Because yes–I’ll admit it–I suck at changing gears from one project to another especially when each project is vastly different in nature and requires I use a different part of my brain, language, or voice.
Like writing a tech report then switching to writing a scene.
Because nothing says hot wild, romantic monkey sex like…
Insert Rod A into Cog B, then gently agitate at a specific speed and angle until release criteria are achieved.
Oh yeah. That’s hot. Yet oddly disturbing when it shows up in tech reports–repeatedly, with much emphasis, and (dare I say) vigor.
So is it any wonder that at the beginning of every year, month, week, and/or day, I make a
Master Action Plan?
Or a to-do list of items organized under large topics then assign each of those tasks a priority and due date.
Nope, it’s not a surprise. Not at all. Because it’s the only way I can kept my sanity (which is highly over rated) and actually get things done. Then feed my one true vice in this world…
Checking To-Do Items of My List
OMG, checking things off my list is like… a mental orgasm I can enjoy without getting naked, sweaty (maybe, depends on the task), and prepping a morning after (get the hell out) speech.
It’s freaking AWESOME!
And the cheapest form of entertainment a single mom can buy while trying to keep her world afloat and her dreams (and reputation) intact.
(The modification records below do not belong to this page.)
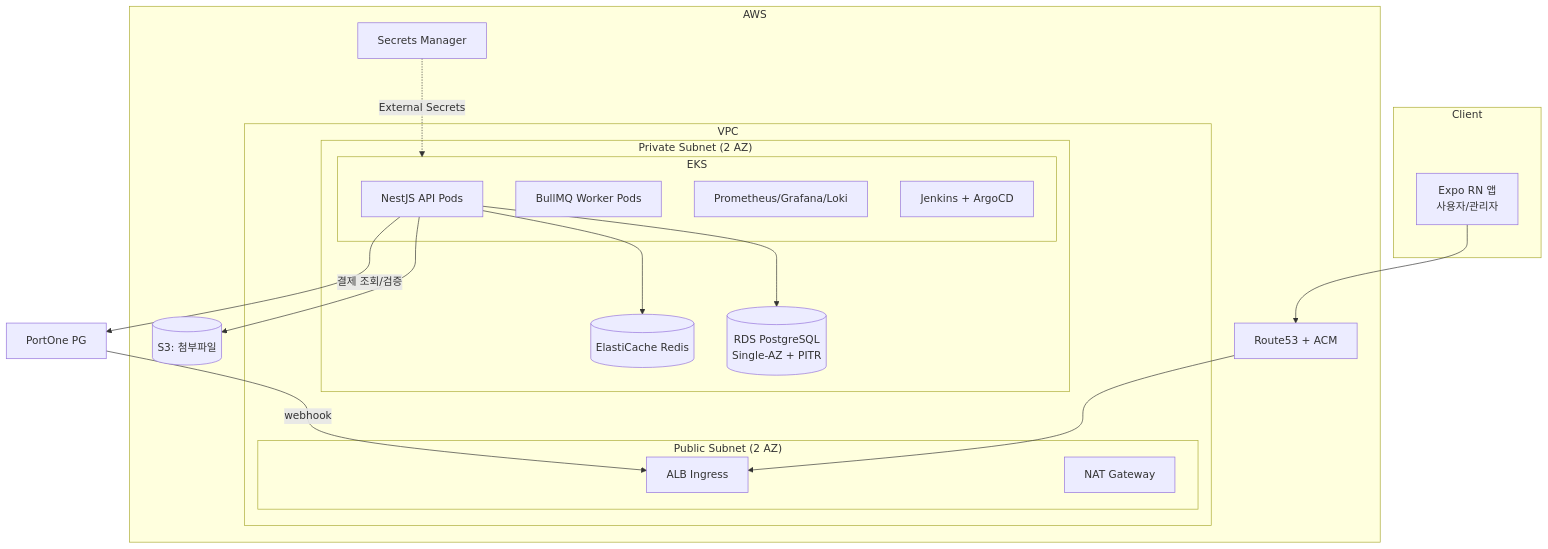
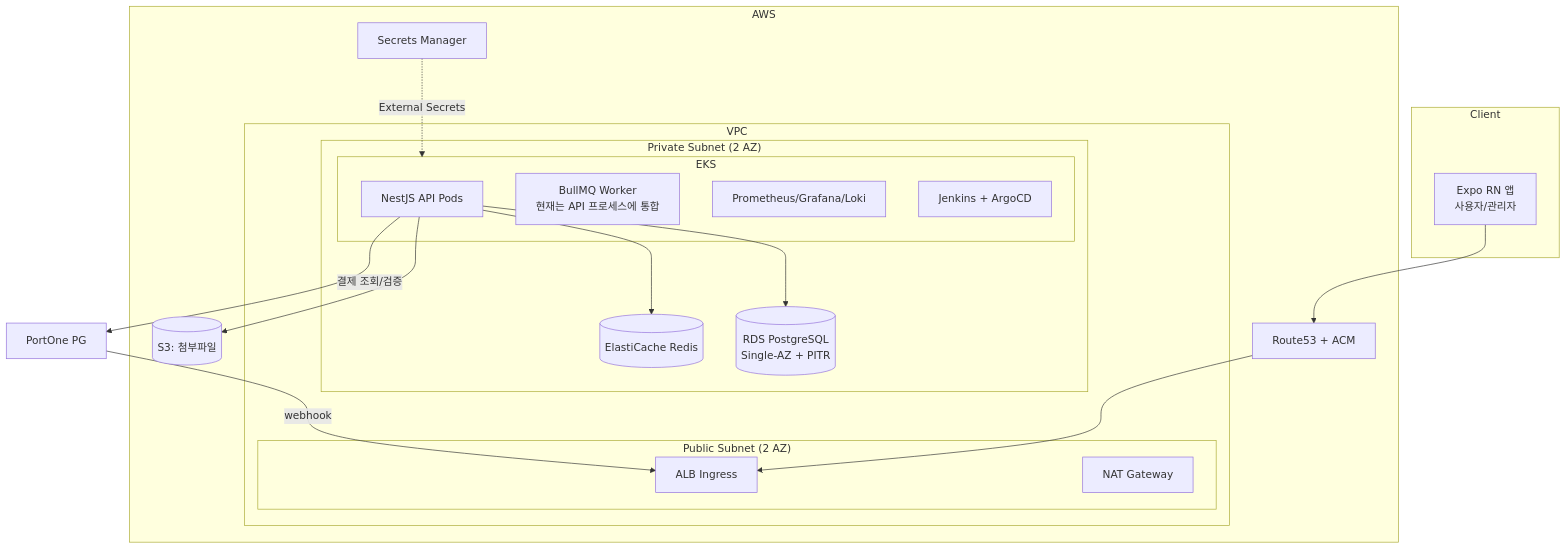
One commit to So1ky/LUNOTE changed the diagram in docs/ARCHITECTURE.md. Above: the diagram before and after it, drawn with Mermaid. The commit also changed other lines of this file and 1 other file, not shown here.

First line of the commit message:
docs(architecture): staging 배포와 워커 통합 결정 기록

````diff
--- a/docs/ARCHITECTURE.md
+++ b/docs/ARCHITECTURE.md
@@ -35,33 +35,33 @@
 ```mermaid
 graph TB
     subgraph Client
         APP[Expo RN 앱<br/>사용자/관리자]
     end
     subgraph AWS
         R53[Route53 + ACM] --> ALB[ALB Ingress]
         subgraph VPC
             subgraph "Public Subnet (2 AZ)"
                 ALB
                 NAT[NAT Gateway]
             end
             subgraph "Private Subnet (2 AZ)"
                 subgraph EKS
                     API[NestJS API Pods]
-                    WORKER[BullMQ Worker Pods]
+                    WORKER[BullMQ Worker<br/>현재는 API 프로세스에 통합]
                     OBS[Prometheus/Grafana/Loki]
                     CICD[Jenkins + ArgoCD]
                 end
                 RDS[(RDS PostgreSQL<br/>Single-AZ + PITR)]
                 REDIS[(ElastiCache Redis)]
             end
         end
         S3[(S3: 첨부파일)]
         SM[Secrets Manager]
     end
     PORTONE[PortOne PG]
     APP --> R53
     API --> RDS & REDIS & S3
     PORTONE -- webhook --> ALB
     API -- 결제 조회/검증 --> PORTONE
     SM -. External Secrets .-> EKS
 ```
````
Oh and that reputation? It never fails to get a boost by sharing the accomplishments with those people who “have everything and aren’t even aware of how good they have it”. Because they get shocked, amazed, then downright awed that I… super busy single mama accomplished all of that while still putting one foot in front of the other determined to achieve my dream. My ultimate goal.
(My ultimate goal: To not break and live to see another day so I can achieve my dream.)
So yes, when we achieve our daily goals, we get benefits from it.
We get a reputation.
A good one.
One that says we’re dedicated and a hard worker.
That we’re someone who can be counted on in times of crisis.
You know what kind of crisis I’m talking about… like that one morning when there weren’t any books available to read and instead I had to “make do” and clean the house?
Who in their right mind would rather clean the house than read a damn good book?
No, seriously, I want to know who honestly would rather do that then read about a sexy hot adventure with a hunky alpha who knows how to execute a simple lab protocol that requires a Rod and a Cog?
Not me, says the author of this post who also happens to be a Serial Reader who reads (on average) abut 8-10 new books each week. 8-10, folks. I read 8-10 new books each week. And I love to read books in a series. L-O-V-E reading them and getting my Happily Ever After fix satisfied.
Okaaaay, and now that I’ve resorted to begging… it’s time to wrap things up and pop the question I’ve been dying to ask since I started this rambling post…
What type of author do you want to be?
One who can be counted on to deliver new content on a regular basis or one who gets to it when she can?
I’m hoping you chose to be the latter and not the former, because nothing says I care (about you the READER) and please come read more of my books as much as writing and putting out new content on a regular, consistent (dependable) basis.
Or as my new BrainyQuote BFF says it…
And on that note–I’m out. Take care and happy task list checking off!